EXERCISE DATA:
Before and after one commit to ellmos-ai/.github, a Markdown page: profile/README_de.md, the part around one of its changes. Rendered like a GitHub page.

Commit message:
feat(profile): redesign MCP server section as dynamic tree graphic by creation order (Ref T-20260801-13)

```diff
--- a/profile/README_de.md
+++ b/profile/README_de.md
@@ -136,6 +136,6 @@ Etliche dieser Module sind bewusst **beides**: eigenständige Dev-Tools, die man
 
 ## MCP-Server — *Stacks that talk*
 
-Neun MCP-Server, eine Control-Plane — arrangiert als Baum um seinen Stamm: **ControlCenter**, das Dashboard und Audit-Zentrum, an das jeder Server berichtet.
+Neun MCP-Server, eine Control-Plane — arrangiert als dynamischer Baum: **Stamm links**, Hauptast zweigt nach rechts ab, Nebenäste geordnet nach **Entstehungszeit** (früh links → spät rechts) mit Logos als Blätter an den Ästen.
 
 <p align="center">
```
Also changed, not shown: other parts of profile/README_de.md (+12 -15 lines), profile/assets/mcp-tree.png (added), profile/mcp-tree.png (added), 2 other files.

--

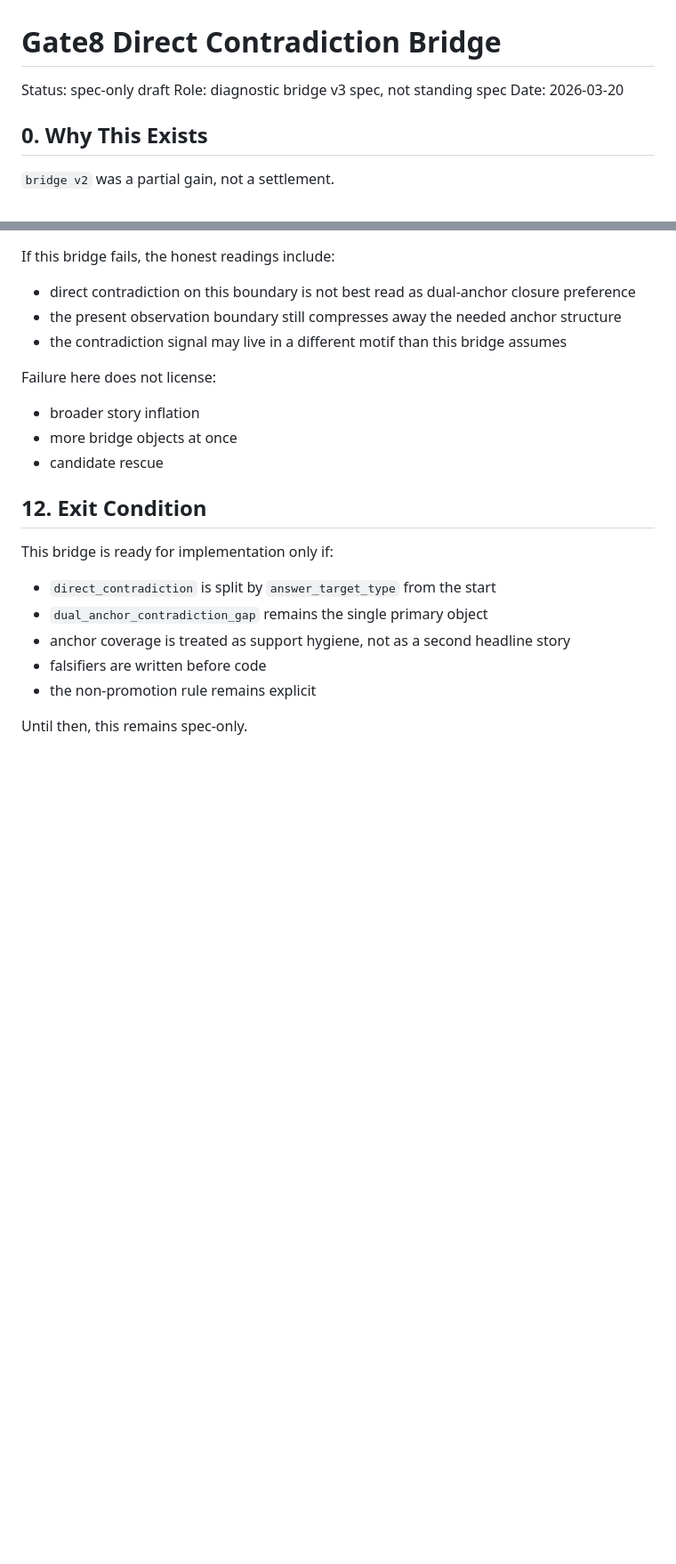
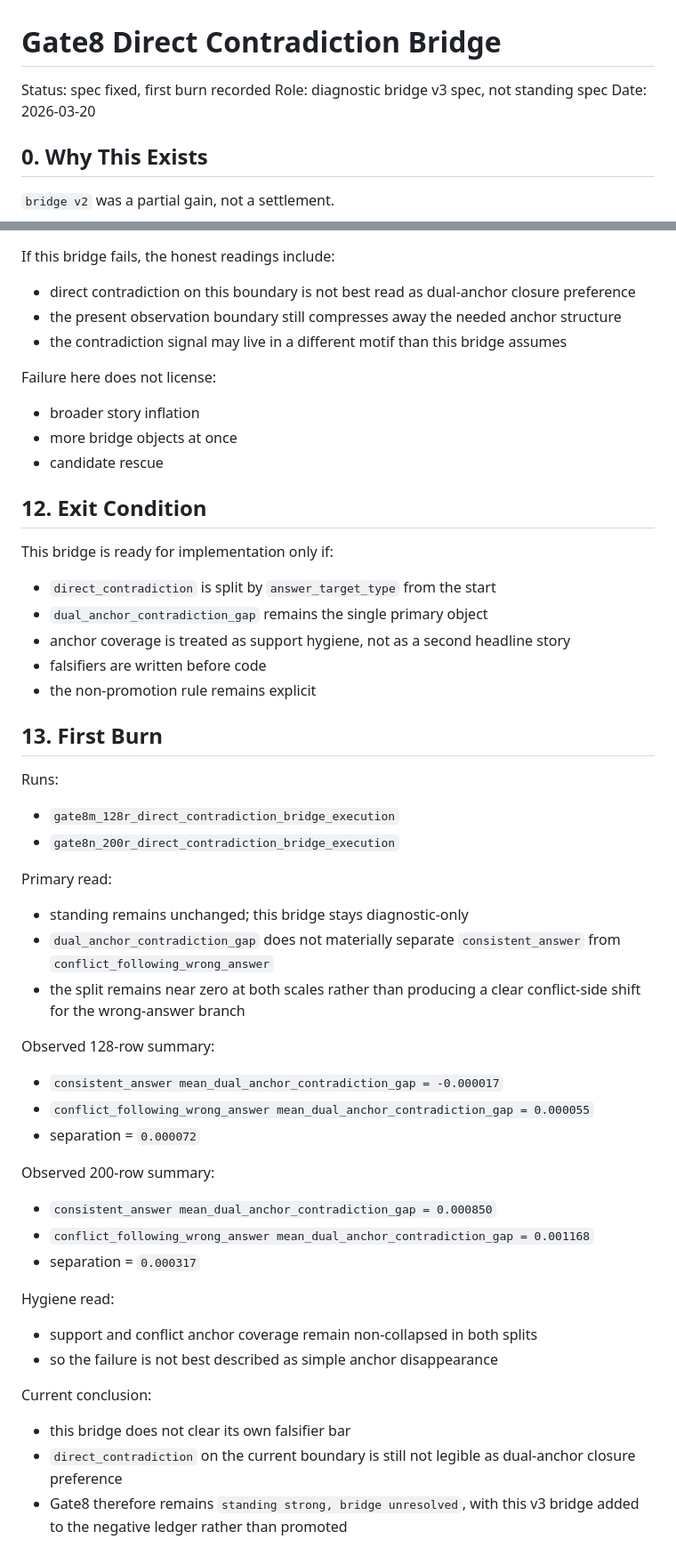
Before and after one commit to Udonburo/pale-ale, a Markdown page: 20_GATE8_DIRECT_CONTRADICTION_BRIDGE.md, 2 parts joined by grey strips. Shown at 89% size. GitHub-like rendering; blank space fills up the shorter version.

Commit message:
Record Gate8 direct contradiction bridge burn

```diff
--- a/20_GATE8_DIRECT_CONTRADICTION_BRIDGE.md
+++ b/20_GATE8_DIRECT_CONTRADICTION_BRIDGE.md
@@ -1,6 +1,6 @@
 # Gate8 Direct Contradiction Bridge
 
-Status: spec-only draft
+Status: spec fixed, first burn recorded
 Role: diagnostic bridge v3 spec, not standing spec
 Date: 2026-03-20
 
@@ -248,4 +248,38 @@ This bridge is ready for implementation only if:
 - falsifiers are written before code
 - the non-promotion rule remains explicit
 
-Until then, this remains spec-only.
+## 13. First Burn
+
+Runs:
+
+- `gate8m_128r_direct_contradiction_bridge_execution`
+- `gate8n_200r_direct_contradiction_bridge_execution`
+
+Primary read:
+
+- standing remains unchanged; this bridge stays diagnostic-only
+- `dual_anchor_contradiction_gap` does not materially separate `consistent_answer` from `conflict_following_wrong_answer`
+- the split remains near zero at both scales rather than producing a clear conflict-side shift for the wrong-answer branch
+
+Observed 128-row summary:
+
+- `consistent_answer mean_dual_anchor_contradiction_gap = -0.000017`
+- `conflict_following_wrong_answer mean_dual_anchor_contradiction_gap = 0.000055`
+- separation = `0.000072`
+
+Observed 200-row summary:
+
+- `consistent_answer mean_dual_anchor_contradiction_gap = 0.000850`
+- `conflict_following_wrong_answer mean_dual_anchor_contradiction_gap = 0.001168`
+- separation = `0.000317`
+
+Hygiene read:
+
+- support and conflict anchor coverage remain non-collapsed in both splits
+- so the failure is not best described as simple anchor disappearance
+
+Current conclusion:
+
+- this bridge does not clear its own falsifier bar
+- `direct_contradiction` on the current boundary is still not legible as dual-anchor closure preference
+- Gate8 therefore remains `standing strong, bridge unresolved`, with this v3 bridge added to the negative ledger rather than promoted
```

==

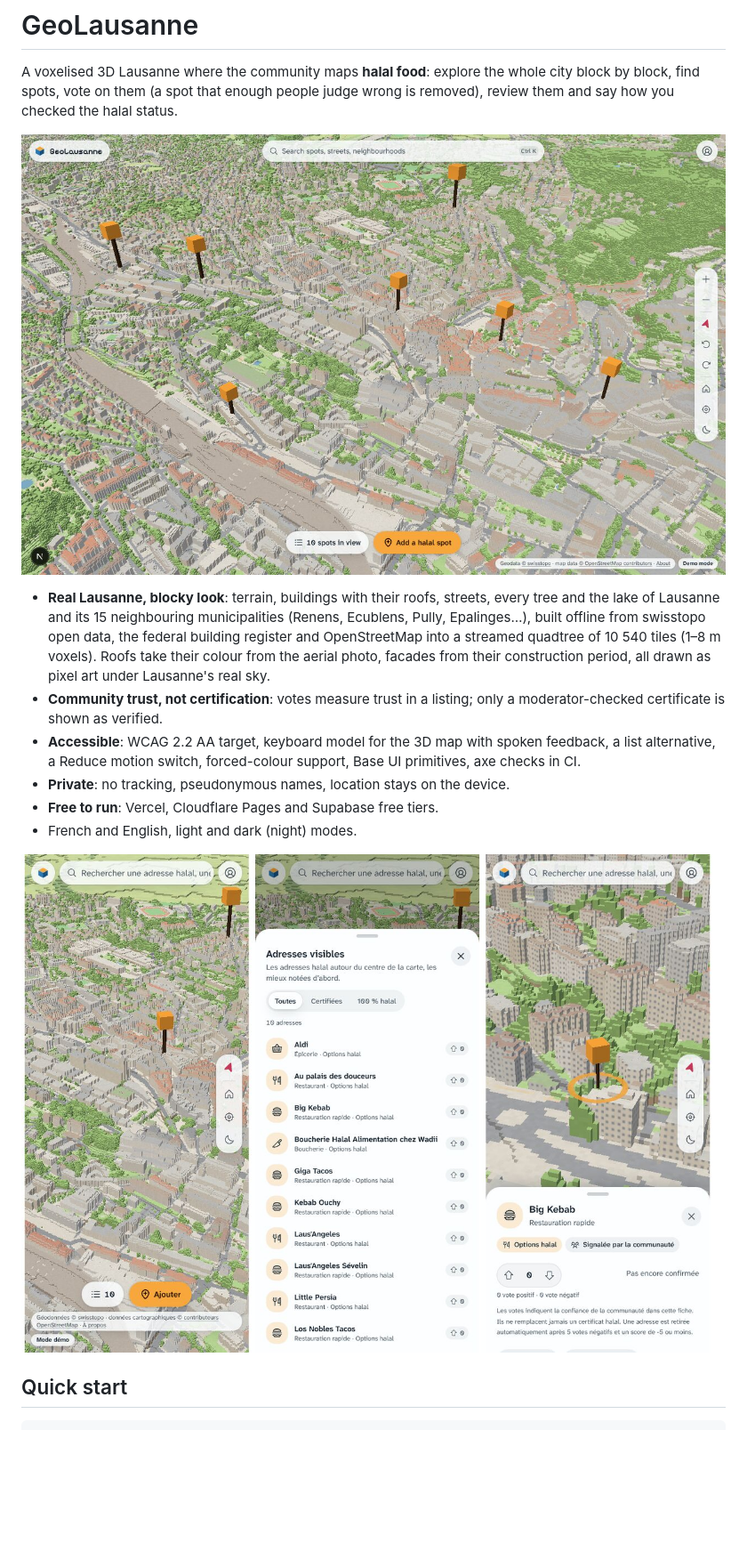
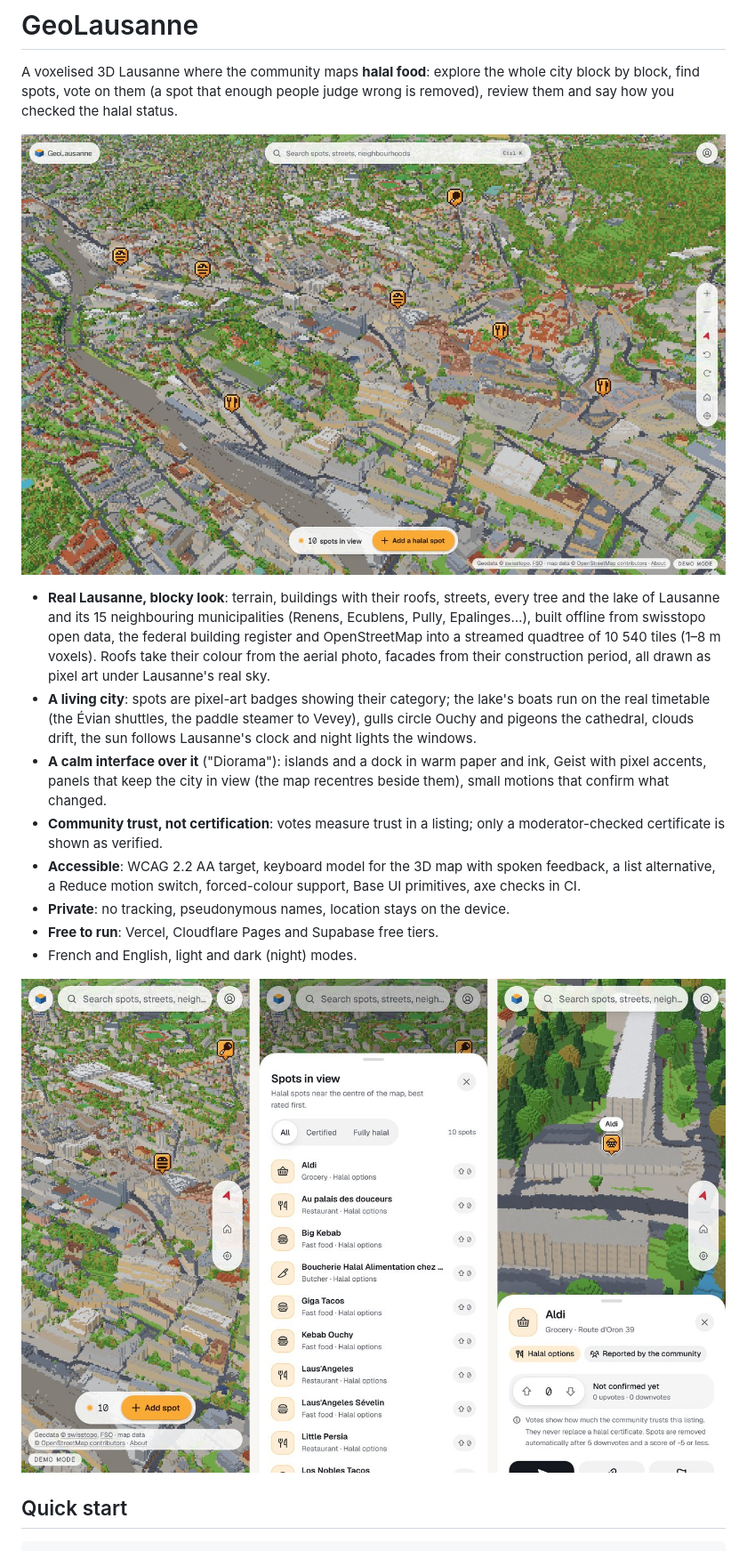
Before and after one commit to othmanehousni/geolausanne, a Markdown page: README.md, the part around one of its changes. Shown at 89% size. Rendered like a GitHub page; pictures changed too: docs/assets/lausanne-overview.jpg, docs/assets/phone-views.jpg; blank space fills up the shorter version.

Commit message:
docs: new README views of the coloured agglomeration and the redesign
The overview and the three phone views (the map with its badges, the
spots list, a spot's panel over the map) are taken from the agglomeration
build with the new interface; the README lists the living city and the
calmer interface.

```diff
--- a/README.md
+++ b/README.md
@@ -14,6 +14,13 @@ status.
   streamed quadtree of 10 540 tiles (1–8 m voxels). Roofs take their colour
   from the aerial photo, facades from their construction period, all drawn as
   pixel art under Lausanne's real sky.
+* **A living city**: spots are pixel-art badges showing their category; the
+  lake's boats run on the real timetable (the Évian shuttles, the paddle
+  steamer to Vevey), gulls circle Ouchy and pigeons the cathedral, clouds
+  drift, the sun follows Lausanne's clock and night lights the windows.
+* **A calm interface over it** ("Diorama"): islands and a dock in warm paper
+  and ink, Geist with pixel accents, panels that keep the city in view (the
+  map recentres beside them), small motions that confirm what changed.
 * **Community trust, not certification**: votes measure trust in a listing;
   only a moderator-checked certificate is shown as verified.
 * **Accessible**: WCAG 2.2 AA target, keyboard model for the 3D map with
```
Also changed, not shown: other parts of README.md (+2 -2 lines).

WHAT TO PRODUCE:
Whenever a line above contains "with", copy that line.

OUTPUT:
+- Gate8 therefore remains `standing strong, bridge unresolved`, with this v3 bridge added to the negative ledger rather than promoted
The overview and the three phone views (the map with its badges, the
build with the new interface; the README lists the living city and the
+  and ink, Geist with pixel accents, panels that keep the city in view (the
 * **Accessible**: WCAG 2.2 AA target, keyboard model for the 3D map with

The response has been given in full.